Cite as: https://hdl.handle.net/21.11116/0000-0009-2570-F
Background: Arterial brain vessel segmentation allows utilising clinically relevant information contained within the cerebral vascular tree. Currently, however, no standardised performance measure is available to evaluate the quality of cerebral vessel segmentations. Thus, we developed a performance measure selection framework based on manual visual scoring of simulated segmentation variations to find the most suitable measure for cerebral vessel segmentation.

Methods: To simulate segmentation variations, we manually created non-overlapping segmentation errors common in magnetic resonance angiography cerebral vessel segmentation. In 10 patients, we generated a set of approximately 300 simulated segmentation variations for each ground truth image. Each segmentation was visually scored based on a predefined scoring system and segmentations were ranked based on 22 performance measures common in the literature. The correlation of visual scores with performance measure rankings was calculated using the Spearman correlation coefficient.

Results: The distance-based performance measures balanced average Hausdorff distance (rank = 1) and average Hausdorff distance (rank = 2) provided the segmentation rankings with the highest average correlation with manual rankings. They were followed by overlap-based measures such as Dice coefficient (rank = 7), a standard performance measure in medical image segmentation.

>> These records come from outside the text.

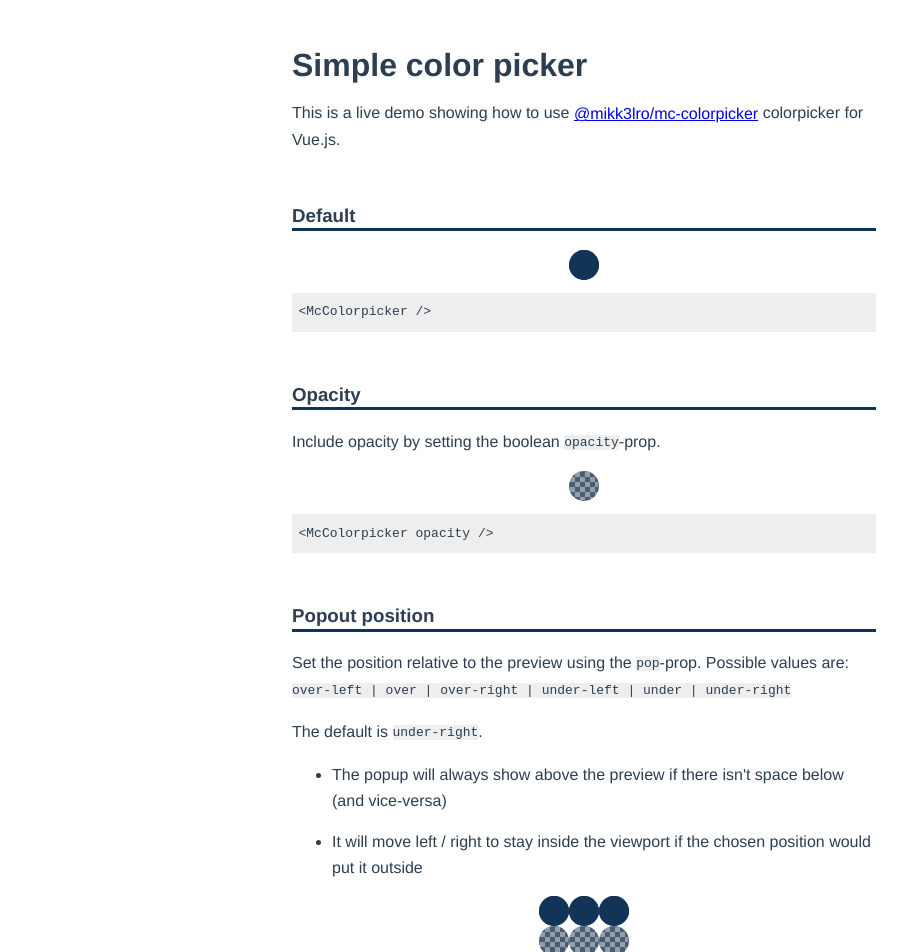
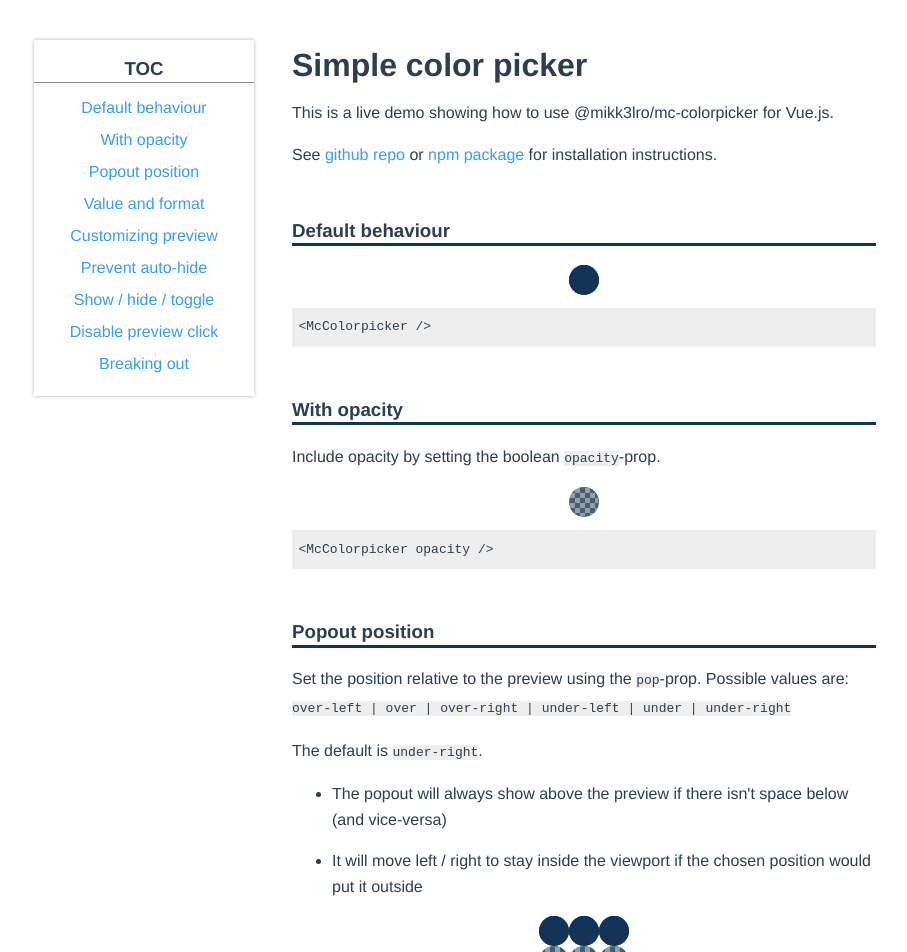
Before and after one commit to Mikk3lRo/vue-colorpicker, a Vue app: page / in a window 1280 px wide. Shown: the top 952 px of the page, without its empty margins (56-963 px from the left). Built offline with nearby package versions, Linux system fonts and the light colour scheme.

Commit message:
Do some work on documentation / demo

```diff
--- a/src/App.vue
+++ b/src/App.vue
@@ -2,37 +2,60 @@
   <div id="app">
     <h1>Simple color picker</h1>
     <p>
-      This is a live demo showing how to use
+      This is a live demo showing how to use @mikk3lro/mc-colorpicker for
+      Vue.js.
+    </p>
+    <p>
+      See
       <a href="https://github.com/Mikk3lRo/vue-colorpicker#readme"
-        >@mikk3lro/mc-colorpicker</a
+        >github repo</a
       >
-      colorpicker for Vue.js.
+      or
+      <a href="https://www.npmjs.com/package/@mikk3lro/mc-colorpicker"
+        >npm package</a
+      >
+      for installation instructions.
     </p>
 
-    <h3>Default</h3>
+    <div id="toc">
+      <h3>TOC</h3>
+      <ul>
+        <li><a href="#default">Default behaviour</a></li>
+        <li><a href="#opacity">With opacity</a></li>
+        <li><a href="#position">Popout position</a></li>
+        <li><a href="#value-and-format">Value and format</a></li>
+        <li><a href="#customizing">Customizing preview</a></li>
+        <li><a href="#no-auto-hide">Prevent auto-hide</a></li>
+        <li><a href="#show-hide-toggle">Show / hide / toggle</a></li>
+        <li><a href="#no-preview-click-handler">Disable preview click</a></li>
+        <li><a href="#breakout">Breaking out</a></li>
+      </ul>
+    </div>
+
+    <h3 id="default">Default behaviour</h3>
     <div class="example">
       <McColorpicker />
     </div>
     <pre>&lt;McColorpicker /></pre>
 
-    <h3>Opacity</h3>
+    <h3 id="opacity">With opacity</h3>
     <p>Include opacity by setting the boolean <code>opacity</code>-prop.</p>
     <div class="example">
       <McColorpicker opacity />
     </div>
     <pre>&lt;McColorpicker opacity /></pre>
 
-    <h3>Popout position</h3>
+    <h3 id="position">Popout position</h3>
     <p>
-      Set the position relative to the preview using the <code>pop</code>-prop.
-      Possible values are:<br /><code
+      Set the position relative to the preview using the
+      <code>pop</code>-prop. Possible values are:<br /><code
         >over-left | over | over-right | under-left | under | under-right</code
       >
     </p>
     <p>The default is <code>under-right</code>.</p>
     <ul>
       <li>
-        The popup will always show above the preview if there isn't space below
+        The popout will always show above the preview if there isn't space below
         (and vice-versa)
       </li>
       <li>
@@ -58,7 +81,7 @@
 &lt;McColorpicker pop="under-right" /></pre
     >
 
-    <h3>Value and format</h3>
+    <h3 id="value-and-format">Value and format</h3>
     <p>
       You can set the value using <code>value</code> and the colorpicker will
       emit an <code>input</code> event on changes. This of course means that you
@@ -182,7 +205,7 @@
       </li>
     </ul>
 
-    <h3>Customization</h3>
+    <h3 id="customizing">Customizing the preview</h3>
     <p>
       Though obviously possible, it is not recommended to override the preview
       styling directly.
@@ -262,13 +285,15 @@ Pick a color:
   <span>{</span>{ colors.hex3 }}
 &lt;/McColorpicker></pre
     >
-    <hr />
+
+    <h3 id="no-auto-hide">Prevent auto-hide</h3>
     <p>
       By default the colorpicker will listen for clicks outside and
       automatically hide the popout.
     </p>
     <p>
-      It will also auto-hide the popout on window scroll or resize.
+      When in <a href="#breakout">breakout-mode</a> it will also auto-hide on
+      window scroll or resize.
     </p>
     <p>
       You can disable this behaviour with the boolean prop
@@ -278,35 +303,40 @@ Pick a color:
       <McColorpicker no-auto-hide v-model="colors.hex3" />
     </div>
     <pre>&lt;McColorpicker no-auto-hide v-model="colors.hex3" /></pre>
-    <hr />
 
-    <p>You can show or hide the popup programmatically:</p>
+    <h3 id="show-hide-toggle">Show / hide / toggle popout</h3>
+    <p>You can show or hide the popout programmatically:</p>
     <div class="example">
       <button @click="$refs['programmatic'].show()">Show popout</button>
       <button @click="$refs['programmatic'].hide()">Hide popout</button>
-      <button @click="$refs['programmatic'].toggle()">Toggle popout</button>
+      <button @click="$refs['programmatic'].toggle()">
+        Toggle popout
+      </button>
 
-      <McColorpicker ref="programmatic" no-auto-hide v-model="colors.hex3" />
+      <McColorpicker no-auto-hide ref="programmatic" v-model="colors.hex3" />
     </div>
     <p>
-      Since by default a click outside the component would hide the popout you
-      need to add <code>no-auto-hide</code> to get the expected behaviour from
-      <code>toggle()</code>
+      <small
+        ><strong>Note:</strong> Since by default a click outside the component
+        would hide the popout you need to add <code>no-auto-hide</code> to get
+        the expected behaviour - or stop the propagation of the click events.
+      </small>
     </p>
     <pre>
 &lt;button @click="$refs['programmatic'].show()">Show popout&lt;/button>
 &lt;button @click="$refs['programmatic'].hide()">Hide popout&lt;/button>
 &lt;button @click="$refs['programmatic'].toggle()">Toggle popout&lt;/button>
-&lt;McColorpicker ref="programmatic" no-auto-hide v-model="colors.hex3" /></pre
+
+&lt;McColorpicker no-auto-hide ref="programmatic" v-model="colors.hex3" /></pre
     >
-    <hr />
 
+    <h3 id="no-preview-click-handler">Disable popout on preview click</h3>
     <p>
-      Disable popout show / hide on preview click with
+      Disable popout toggling on preview click with
       <code>no-preview-click-handler</code>:
     </p>
     <div class="example">
-      <button @click="$refs['noShow'].show()">Show popout</button>
+      <button @click.stop="$refs['noShow'].show()">Show popout</button>
 
       <McColorpicker
         ref="noShow"
@@ -315,7 +345,8 @@ Pick a color:
       />
     </div>
     <pre>
-&lt;button @click="$refs['noShow'].show()">Show popout&lt;/button>
+&lt;button @click.stop="$refs['noShow'].show()">Show popout&lt;/button>
+
 &lt;McColorpicker
   ref="noShow"
   no-preview-click-handler
@@ -323,24 +354,22 @@ Pick a color:
 /></pre
     >
 
-    <hr />
-
+    <h3 id="breakout">Breaking out of <code>overflow: hidden</code></h3>
     <p>
-      By default the popup element is absolutely positioned inside the same
+      By default the popout element is absolutely positioned inside the same
       outer element that contains the preview.
     </p>
     <p>
       This is simple and works well for most situations... but can be a problem
-      when the colorpicker is placed inside a container with overflow hidden /
-      scrolled.
+      when the colorpicker is placed inside a container with overflow hidden or
+      scrolling enabled.
     </p>
     <p>
-      Setting the <code>breakout</code>-prop will append the popup directly to
+      Setting the <code>breakout</code>-prop will append the popout directly to
       the body element instead, working around the issue.
     </p>
     <p>
-      However, It is not recommended to use it unless strictly necessary,
-      because:
+      However, it is not recommended unless strictly necessary - because:
     </p>
     <ul>
       <li>
@@ -348,8 +377,8 @@ Pick a color:
         exactly how the problem is handled
       </li>
       <li>
-        positioning is less reliable - the popup might "fly away" from the
-        preview if the window is resized for example
+        positioning is less reliable - the popout could "fly away" from the
+        preview in certain situations
       </li>
     </ul>
     <div class="example overflow">
@@ -406,9 +435,60 @@ export default {
   line-height: 1.6em;
 }
 * {
-  vertical-align: middle;
+  vertical-align: baseline;
   box-sizing: border-box;
 }
+a {
+  color: #379bff;
+  text-decoration: none;
+}
+a:hover {
+  text-decoration: underline;
+}
+#toc {
+  box-shadow: 0px 0px 4px rgba(0, 0, 0, 0.3);
+  position: fixed;
+  width: 220px;
+  top: 40px;
+  left: calc(50% - 550px);
+  padding: 1em 0;
+}
+#toc li {
+  padding: 0.2em 0.5em;
+  margin: 0;
+  text-align: center;
+}
+#toc h3 {
+  border-bottom: 1px solid #888;
+  margin: 0 0 0.5em 0;
+  text-align: center;
+}
+#toc ul {
+  margin: 0;
+  padding: 0;
+  list-style: none;
+}
+@media screen and (max-width: 1100px) {
+  #app {
+    margin-left: 230px;
+    max-width: none;
+  }
+  #toc {
+    left: 0;
+    top: 0;
+    bottom: 0;
+    transform: none;
+  }
+}
+@media screen and (max-width: 600px) {
+  #app {
+    margin-left: auto;
+  }
+  #toc {
+    display: none;
+  }
+}
+
 h3 {
   margin-top: 50px;
   border-bottom: 3px solid #123456;
@@ -439,6 +519,7 @@ table {
 }
 table th,
 table td {
+  vertical-align: top;
   padding: 0.5em;
   width: 45%;
 }
@@ -458,8 +539,9 @@ table code {
   overflow: hidden;
   text-overflow: ellipsis;
 }
-table td pre,
-table td code {
+table pre,
+table code {
+  margin-top: 3px;
   display: inline-block;
   max-width: 100%;
 }
```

Conclusions: Average Hausdorff distance-based measures should be used as a standard performance measure in evaluating cerebral vessel segmentation quality. They can identify more relevant segmentation errors, especially in high-quality segmentations. Our findings have the potential to accelerate the validation and development of novel vessel segmentation approaches.